Author and screenwriter William Boyd makes his feature directorial
debut with THE TRENCH, a World War I drama that is equal parts
ALL QUIET ON THE WESTERN FRONT and GALLIPOLI. While it lacks
some of the power of those two classic films (directed respectively by
Lewis Milestone and Peter Weir), THE TRENCH does have several things
in its favor, namely standout performances from Daniel Craig and
Paul Nicholls and impressive cinematography from Tony Pierce-Roberts.
Set over the course of the two days in late June just prior to the
Battle of the Somme, THE TRENCH is a look at the horrors of war and
the sacrifice of many young lives in the pursuit of honor and victory. In

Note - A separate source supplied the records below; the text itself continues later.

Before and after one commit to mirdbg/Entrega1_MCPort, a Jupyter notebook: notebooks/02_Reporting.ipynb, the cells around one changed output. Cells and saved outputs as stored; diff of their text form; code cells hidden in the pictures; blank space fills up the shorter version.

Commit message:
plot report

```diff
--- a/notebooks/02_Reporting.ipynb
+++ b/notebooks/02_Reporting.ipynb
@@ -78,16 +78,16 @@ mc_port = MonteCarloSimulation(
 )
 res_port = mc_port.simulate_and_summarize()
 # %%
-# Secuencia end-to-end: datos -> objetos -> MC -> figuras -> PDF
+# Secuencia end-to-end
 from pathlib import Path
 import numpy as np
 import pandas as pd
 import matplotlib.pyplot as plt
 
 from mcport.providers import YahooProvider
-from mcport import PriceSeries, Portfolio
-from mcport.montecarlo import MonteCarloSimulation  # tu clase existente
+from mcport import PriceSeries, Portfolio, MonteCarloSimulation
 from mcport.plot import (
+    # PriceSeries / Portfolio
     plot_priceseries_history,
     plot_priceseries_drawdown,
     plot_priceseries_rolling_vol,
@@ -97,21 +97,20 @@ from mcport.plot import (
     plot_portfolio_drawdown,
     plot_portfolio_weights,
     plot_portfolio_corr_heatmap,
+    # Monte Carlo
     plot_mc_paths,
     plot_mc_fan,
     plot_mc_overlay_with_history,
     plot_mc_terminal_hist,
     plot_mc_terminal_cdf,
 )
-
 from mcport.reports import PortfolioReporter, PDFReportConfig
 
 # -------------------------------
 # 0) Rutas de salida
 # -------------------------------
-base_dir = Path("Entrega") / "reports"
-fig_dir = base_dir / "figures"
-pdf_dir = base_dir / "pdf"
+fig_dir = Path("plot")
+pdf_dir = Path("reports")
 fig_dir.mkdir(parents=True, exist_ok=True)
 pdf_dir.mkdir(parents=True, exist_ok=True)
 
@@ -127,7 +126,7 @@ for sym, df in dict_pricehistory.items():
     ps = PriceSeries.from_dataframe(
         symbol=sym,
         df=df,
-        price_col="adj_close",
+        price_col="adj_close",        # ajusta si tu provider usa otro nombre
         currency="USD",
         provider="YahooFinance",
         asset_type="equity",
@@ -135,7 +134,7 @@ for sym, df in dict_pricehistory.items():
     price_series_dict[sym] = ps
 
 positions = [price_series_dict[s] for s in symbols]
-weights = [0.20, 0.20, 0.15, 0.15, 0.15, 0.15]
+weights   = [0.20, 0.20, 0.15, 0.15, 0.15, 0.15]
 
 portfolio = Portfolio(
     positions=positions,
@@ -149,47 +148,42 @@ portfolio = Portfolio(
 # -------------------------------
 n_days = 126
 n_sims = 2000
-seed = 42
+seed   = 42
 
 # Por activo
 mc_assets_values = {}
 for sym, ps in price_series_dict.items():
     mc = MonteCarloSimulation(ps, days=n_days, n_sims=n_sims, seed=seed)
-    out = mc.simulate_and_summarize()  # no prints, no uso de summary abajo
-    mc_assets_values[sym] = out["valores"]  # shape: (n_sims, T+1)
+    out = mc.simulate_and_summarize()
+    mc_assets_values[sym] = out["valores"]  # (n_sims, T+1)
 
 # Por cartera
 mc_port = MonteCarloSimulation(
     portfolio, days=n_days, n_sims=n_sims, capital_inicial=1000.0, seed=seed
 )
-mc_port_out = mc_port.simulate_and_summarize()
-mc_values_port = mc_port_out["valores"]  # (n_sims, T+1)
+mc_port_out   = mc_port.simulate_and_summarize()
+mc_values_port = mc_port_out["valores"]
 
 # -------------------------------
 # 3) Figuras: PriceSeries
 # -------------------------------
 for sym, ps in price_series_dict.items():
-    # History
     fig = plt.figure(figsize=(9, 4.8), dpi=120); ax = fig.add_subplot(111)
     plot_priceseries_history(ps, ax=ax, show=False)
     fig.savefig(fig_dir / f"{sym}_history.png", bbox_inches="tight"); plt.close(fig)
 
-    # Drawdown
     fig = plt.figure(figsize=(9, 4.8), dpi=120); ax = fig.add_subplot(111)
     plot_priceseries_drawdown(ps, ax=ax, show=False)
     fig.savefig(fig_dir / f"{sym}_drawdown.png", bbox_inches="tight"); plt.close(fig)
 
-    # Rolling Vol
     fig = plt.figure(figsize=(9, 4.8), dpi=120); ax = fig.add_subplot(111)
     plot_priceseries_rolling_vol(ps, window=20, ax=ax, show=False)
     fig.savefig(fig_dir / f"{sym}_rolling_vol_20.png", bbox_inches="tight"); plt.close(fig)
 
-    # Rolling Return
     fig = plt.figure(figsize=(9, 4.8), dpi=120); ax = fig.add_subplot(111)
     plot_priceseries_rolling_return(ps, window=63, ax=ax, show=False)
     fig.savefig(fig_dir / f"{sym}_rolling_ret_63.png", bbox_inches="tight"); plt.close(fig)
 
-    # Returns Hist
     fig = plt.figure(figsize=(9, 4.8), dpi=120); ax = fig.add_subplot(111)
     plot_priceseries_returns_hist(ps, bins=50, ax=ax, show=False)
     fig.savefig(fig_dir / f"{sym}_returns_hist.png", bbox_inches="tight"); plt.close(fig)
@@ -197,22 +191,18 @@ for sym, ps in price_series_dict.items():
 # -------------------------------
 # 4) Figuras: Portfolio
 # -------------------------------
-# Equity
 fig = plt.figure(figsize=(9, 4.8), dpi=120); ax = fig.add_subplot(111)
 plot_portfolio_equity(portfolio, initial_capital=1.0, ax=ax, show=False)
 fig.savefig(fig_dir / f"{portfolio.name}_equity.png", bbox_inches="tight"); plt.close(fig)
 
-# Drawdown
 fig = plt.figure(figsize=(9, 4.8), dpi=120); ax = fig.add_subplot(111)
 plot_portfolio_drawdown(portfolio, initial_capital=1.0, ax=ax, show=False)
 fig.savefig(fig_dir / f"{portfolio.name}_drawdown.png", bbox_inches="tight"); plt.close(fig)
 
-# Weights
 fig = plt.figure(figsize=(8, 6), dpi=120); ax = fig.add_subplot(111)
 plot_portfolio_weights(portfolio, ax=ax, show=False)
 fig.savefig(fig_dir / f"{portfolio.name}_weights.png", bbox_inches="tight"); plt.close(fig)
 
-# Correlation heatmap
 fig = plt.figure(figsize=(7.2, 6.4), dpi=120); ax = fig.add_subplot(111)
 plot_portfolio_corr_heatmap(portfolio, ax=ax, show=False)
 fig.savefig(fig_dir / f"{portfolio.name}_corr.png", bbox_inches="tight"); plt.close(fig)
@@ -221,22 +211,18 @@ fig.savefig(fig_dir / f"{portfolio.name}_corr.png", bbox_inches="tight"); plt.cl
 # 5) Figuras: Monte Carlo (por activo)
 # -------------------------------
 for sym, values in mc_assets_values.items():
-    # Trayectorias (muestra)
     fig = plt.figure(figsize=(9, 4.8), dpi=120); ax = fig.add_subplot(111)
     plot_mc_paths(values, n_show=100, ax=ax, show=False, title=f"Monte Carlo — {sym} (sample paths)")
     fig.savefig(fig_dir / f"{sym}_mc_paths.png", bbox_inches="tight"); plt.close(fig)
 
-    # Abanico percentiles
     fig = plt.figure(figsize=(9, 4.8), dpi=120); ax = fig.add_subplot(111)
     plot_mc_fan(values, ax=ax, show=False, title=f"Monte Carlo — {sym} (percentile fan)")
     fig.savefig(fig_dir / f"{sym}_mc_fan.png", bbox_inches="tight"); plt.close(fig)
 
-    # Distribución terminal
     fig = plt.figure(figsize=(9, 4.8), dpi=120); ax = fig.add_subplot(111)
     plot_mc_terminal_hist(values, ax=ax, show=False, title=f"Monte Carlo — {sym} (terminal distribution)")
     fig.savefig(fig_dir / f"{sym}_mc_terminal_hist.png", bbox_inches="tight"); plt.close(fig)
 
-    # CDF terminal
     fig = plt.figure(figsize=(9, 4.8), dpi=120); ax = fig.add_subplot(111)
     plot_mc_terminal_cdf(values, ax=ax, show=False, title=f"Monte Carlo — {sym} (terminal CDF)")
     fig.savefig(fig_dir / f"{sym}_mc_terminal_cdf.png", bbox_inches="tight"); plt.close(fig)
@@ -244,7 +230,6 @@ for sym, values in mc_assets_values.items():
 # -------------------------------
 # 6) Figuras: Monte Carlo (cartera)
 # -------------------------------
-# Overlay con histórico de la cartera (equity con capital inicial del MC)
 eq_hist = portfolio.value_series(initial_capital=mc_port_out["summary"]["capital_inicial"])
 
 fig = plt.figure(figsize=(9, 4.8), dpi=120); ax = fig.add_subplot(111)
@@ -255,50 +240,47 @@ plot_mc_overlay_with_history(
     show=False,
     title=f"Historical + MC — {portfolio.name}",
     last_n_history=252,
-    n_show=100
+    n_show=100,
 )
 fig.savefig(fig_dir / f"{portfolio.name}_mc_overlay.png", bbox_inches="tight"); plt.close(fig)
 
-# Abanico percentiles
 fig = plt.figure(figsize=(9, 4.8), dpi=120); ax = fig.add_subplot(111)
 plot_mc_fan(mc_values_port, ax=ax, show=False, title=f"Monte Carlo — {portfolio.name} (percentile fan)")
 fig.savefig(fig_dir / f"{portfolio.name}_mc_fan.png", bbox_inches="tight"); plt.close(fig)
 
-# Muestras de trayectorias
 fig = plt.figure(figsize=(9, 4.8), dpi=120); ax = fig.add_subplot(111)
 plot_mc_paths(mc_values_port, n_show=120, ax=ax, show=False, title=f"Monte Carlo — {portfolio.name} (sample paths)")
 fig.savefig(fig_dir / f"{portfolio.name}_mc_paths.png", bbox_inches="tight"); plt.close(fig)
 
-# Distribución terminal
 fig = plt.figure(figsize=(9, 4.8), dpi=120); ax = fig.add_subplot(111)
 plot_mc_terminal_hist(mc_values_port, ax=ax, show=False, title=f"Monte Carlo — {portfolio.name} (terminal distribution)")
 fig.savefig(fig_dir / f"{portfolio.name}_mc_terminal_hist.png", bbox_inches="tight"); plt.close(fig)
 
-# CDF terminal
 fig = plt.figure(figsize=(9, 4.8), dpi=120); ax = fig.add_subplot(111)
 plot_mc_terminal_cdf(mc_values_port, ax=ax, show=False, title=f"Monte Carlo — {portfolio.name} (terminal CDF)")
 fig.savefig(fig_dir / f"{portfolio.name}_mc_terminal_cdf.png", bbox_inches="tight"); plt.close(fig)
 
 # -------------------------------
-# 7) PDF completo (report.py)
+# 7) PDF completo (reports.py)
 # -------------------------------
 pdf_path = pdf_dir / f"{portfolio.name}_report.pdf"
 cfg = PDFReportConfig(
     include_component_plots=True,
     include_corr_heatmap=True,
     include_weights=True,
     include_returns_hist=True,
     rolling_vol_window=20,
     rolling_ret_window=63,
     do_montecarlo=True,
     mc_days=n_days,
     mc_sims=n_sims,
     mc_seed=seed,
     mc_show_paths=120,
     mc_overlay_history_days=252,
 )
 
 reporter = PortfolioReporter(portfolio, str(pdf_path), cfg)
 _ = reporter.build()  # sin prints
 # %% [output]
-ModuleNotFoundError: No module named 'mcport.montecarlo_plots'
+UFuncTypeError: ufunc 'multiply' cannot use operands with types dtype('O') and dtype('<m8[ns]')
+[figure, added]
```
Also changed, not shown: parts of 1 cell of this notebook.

focusing on a handful of British soldiers as they confront the realities
surrounding them, Boyd has crafted a typical "war" movie. Because of his
background as a fiction writer and scenarist, though, he manages to avoid
turning most of the characters into stereotypes, although there is some
Boyd has assembled a range of characters from the effete, alcoholic
lieutenant (Julian Rhind-Truitt who perfectly captures the cluelessness of
leadership) to the gruff, teetotalling sergeant (Craig) to the cynical recruit
(James D'Arcy). There's also the loudmouth who turns cowardly (Danny
Dyer) and the requisite innocent (Nicholls). The latter has joined the army
with his slightly older brother (Tam Williams), and the pair share a nicely
written scene in which both express no regrets over their decision to fight.
Undoubtedly THE TRENCH would have worked better on the page
where Boyd's sense of character could prevail. While the situation
should be fraught with dramatic possibilities, Boyd tends to focus on
the mundane: soldiers standing guard, the sergeant trying to maintain
morale, etc. When something does happen like one of the soldiers
being hit by sniper fire - it feels inevitable but in more of a predictable
manner than a hair-raising one.
The feeling of claustrophobia is captured but all too often the
audience senses that the action is transpiring on a soundstage and
not in a real trench. Given the circumstances, the actors (most relatively
unknown to American audiences) perform admirably. Craig makes the
sergeant a compelling figure while Nicholls is meant to be representative
of the innocent. D'Arcy also makes an impression as the mouthy,
THE TRENCH doesn't add anything new to the genre of war films
and especially following in the wake of SAVING PRIVATE RYAN which
raised the bar on depictions of men in battle, it pales. It is an admirable
but unspectacular achievement bolstered by its cast.
Rating: C +
MPAA Rating: NONE
Running time: 98 mins.
|© 2006 by C. E. Murphy. All Rights Reserved.